In How To Be a Woman, however, Moran had depicted a very specific tale of femininity: white, working class womanhood in Wolverhampton. This is not unusual, considering that her book is essentially an autobiography. The fact that it has become an international bestseller is no small achievement: an "intro" to feminism, perhaps, but one that is, unusually, completely free of pomposity. The fact that a feminist book has managed not only to have mass appeal but also to be funny with it is something to be celebrated. The fact that it deals with the experience of someone who grew up on benefits makes the two of us (and our single mums) want to dance around our bedrooms with joy. This woman has removed the dust and the stuffiness from a movement which at its most academic is almost incomprehensible, instead expressing its ideals in a way that thousands of women understand and identify with. It is a massive achievement.

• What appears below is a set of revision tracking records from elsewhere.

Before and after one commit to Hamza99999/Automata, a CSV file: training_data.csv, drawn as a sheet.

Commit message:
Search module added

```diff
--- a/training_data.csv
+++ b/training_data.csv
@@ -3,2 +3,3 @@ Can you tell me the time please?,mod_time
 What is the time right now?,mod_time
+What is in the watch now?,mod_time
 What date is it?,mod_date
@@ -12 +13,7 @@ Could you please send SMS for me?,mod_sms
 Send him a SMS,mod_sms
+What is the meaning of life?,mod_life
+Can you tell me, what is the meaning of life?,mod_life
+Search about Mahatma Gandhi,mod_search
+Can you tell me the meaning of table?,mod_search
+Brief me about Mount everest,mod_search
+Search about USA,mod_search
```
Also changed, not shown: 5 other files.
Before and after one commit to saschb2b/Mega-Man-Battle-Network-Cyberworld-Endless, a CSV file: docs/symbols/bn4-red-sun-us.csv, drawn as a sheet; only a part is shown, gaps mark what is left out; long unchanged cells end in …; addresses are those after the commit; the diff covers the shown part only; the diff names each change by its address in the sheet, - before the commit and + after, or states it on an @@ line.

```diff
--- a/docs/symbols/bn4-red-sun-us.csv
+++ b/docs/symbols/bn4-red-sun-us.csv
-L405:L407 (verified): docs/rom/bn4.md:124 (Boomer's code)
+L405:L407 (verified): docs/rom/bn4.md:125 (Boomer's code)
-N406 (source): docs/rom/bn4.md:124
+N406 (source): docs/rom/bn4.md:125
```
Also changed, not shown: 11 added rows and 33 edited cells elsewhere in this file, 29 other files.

And therein lies the nub of the problem: feminism is, and to an extent always has been, a white, middle class movement. Watching Loose Women the other day, we were struck by how the question put to the panel seemed to woefully underestimate the inequalities still rife in our society. "Does feminism still have a place in this world?" they asked, as we banged our heads against our desks. But then Paul O’Grady said something about how his auntie in rollers, with her Woodbine sticking out of her gob, was completely a feminist, just wouldn’t necessarily have used the term, and we started thinking that perhaps many of the women watching and those in the audience would have answered the question with a resounding "no. Feminism doesn’t have a place. Not in our world, anyway."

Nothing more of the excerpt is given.